RECORDS FOR THIS EXERCISE section start

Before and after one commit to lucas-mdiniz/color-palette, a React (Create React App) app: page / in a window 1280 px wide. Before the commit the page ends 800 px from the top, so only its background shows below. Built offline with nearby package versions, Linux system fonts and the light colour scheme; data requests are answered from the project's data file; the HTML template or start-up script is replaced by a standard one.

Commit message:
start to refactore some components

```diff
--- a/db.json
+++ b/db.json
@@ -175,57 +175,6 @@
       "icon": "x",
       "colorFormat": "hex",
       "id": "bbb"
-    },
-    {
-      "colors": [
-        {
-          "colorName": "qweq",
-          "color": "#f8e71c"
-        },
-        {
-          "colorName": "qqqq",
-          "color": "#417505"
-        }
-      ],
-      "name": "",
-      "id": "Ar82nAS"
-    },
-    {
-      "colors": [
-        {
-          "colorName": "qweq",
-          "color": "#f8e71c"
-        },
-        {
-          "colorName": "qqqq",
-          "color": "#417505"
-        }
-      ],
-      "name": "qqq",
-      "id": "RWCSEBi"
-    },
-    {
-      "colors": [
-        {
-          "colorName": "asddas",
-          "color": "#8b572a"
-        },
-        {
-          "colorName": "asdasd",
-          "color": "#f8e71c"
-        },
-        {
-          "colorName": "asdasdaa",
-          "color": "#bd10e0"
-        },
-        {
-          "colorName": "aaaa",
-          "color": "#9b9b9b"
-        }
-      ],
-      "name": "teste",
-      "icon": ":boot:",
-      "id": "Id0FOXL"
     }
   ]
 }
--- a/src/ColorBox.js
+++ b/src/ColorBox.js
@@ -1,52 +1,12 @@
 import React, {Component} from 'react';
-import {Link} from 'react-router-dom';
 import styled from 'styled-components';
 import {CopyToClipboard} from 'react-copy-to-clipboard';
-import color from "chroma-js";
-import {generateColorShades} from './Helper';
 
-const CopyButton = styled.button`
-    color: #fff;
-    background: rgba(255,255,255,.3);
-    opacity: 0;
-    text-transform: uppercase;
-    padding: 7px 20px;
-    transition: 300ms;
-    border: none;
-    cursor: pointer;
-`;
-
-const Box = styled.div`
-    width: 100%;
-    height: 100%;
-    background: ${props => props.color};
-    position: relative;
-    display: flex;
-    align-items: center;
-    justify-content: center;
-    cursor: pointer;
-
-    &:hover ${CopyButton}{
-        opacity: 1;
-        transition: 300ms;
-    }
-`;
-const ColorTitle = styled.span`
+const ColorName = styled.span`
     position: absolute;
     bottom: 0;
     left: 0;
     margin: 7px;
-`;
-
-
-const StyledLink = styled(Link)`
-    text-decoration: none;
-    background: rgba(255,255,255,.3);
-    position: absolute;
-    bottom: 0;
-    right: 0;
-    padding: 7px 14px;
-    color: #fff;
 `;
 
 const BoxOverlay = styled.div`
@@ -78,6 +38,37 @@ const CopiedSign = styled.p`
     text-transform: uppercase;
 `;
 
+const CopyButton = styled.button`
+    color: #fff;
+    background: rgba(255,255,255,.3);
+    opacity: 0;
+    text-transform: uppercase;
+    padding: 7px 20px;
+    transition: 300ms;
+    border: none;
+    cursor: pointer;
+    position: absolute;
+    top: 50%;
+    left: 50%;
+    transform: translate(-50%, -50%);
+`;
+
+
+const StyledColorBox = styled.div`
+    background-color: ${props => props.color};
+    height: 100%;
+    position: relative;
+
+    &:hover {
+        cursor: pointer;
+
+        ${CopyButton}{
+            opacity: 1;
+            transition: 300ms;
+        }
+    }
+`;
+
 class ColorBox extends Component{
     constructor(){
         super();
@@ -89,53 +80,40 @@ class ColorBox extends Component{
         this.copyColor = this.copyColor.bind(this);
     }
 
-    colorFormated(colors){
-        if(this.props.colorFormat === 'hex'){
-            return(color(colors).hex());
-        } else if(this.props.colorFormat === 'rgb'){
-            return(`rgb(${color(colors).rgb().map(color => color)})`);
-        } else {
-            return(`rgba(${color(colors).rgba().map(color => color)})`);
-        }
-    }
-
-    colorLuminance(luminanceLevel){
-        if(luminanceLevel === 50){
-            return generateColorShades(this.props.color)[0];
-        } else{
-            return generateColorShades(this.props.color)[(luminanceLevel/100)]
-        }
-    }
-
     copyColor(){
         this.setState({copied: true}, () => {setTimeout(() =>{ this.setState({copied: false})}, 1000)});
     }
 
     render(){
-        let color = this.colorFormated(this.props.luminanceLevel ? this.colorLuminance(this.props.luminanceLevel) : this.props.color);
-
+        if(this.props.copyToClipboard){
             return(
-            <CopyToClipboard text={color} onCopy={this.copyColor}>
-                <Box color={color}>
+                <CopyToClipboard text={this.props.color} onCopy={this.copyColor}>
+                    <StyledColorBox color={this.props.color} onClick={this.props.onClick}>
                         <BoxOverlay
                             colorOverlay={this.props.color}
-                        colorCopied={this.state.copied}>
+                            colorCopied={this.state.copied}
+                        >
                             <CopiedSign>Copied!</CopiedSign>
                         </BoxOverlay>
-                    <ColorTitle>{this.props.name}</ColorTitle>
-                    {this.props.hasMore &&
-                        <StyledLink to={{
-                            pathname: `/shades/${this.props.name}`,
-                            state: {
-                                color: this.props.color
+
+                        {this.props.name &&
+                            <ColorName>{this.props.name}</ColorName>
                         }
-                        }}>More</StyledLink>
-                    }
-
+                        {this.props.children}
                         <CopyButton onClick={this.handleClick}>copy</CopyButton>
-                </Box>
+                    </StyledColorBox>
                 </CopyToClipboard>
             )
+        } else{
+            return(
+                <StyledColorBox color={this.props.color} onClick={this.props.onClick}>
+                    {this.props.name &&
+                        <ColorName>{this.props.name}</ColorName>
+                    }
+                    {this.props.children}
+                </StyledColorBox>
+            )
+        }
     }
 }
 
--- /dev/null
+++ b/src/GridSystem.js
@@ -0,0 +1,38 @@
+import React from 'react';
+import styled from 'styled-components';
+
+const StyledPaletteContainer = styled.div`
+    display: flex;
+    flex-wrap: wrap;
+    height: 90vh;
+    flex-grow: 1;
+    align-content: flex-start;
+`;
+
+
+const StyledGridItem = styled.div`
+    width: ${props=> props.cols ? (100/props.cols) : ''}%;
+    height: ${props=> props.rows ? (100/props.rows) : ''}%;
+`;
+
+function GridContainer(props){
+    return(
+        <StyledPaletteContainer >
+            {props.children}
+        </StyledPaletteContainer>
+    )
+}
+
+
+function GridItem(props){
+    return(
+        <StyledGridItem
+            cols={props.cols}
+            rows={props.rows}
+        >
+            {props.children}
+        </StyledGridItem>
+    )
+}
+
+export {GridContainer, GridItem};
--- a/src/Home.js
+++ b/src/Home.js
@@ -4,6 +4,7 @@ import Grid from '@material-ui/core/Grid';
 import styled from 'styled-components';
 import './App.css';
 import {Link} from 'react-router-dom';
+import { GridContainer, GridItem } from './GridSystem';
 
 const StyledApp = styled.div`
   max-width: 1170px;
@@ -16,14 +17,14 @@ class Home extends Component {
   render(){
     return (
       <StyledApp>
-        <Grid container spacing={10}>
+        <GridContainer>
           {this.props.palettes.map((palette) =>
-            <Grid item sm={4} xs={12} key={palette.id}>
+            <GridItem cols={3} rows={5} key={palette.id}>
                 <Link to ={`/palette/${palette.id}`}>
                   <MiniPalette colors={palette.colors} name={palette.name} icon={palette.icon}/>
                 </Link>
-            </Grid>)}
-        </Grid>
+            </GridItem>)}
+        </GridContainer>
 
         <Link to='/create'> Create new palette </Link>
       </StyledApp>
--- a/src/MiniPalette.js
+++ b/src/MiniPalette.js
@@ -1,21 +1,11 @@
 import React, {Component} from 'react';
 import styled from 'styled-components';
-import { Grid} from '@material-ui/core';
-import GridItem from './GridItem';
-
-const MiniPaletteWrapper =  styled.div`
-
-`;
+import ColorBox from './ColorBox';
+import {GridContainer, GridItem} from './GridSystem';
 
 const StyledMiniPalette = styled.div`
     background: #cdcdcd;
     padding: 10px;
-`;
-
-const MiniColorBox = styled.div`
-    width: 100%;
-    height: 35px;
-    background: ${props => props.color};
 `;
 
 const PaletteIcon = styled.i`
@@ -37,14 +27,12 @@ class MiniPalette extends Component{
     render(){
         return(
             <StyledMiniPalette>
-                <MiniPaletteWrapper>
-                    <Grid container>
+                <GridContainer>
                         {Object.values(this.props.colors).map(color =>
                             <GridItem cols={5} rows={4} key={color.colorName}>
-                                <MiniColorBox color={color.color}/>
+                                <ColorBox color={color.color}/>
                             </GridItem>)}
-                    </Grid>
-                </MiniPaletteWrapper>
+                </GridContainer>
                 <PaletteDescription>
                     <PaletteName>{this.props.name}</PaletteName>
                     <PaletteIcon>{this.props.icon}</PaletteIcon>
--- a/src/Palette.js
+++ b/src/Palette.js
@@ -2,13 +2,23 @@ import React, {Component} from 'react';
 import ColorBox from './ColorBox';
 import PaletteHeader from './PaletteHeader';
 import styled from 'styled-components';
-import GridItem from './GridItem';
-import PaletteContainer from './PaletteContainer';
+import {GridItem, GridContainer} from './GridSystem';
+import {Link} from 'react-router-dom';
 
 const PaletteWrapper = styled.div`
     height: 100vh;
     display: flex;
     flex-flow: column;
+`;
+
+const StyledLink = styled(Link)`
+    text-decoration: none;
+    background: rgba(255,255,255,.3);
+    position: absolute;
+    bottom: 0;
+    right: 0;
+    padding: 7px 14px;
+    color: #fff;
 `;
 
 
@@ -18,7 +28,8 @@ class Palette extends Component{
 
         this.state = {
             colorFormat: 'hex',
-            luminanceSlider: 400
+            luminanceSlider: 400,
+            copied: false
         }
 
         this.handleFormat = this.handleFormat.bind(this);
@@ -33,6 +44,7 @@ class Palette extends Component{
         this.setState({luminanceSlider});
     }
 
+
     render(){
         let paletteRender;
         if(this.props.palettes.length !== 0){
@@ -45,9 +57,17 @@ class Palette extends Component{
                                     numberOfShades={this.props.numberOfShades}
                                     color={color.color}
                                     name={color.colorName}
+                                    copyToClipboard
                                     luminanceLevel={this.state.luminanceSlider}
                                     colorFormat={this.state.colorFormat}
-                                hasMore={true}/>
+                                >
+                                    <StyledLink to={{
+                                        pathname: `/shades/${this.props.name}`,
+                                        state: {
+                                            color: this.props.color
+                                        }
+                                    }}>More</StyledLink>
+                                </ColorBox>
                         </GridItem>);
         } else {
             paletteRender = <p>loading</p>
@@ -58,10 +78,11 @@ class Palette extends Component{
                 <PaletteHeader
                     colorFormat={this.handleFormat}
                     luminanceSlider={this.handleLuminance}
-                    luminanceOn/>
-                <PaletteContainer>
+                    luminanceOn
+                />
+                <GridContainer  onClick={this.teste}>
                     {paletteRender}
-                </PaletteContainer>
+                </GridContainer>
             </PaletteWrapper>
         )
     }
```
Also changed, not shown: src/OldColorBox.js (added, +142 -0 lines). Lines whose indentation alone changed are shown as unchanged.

RECORDS FOR THIS EXERCISE section end

▶ _WHAT YOU NEED TO DO_
When a line among the entries contains "flex", pull that line out.

▶ _FINAL ANSWER_
-    display: flex;
+    display: flex;
+    flex-wrap: wrap;
+    flex-grow: 1;
+    align-content: flex-start;
     display: flex;
     flex-flow: column;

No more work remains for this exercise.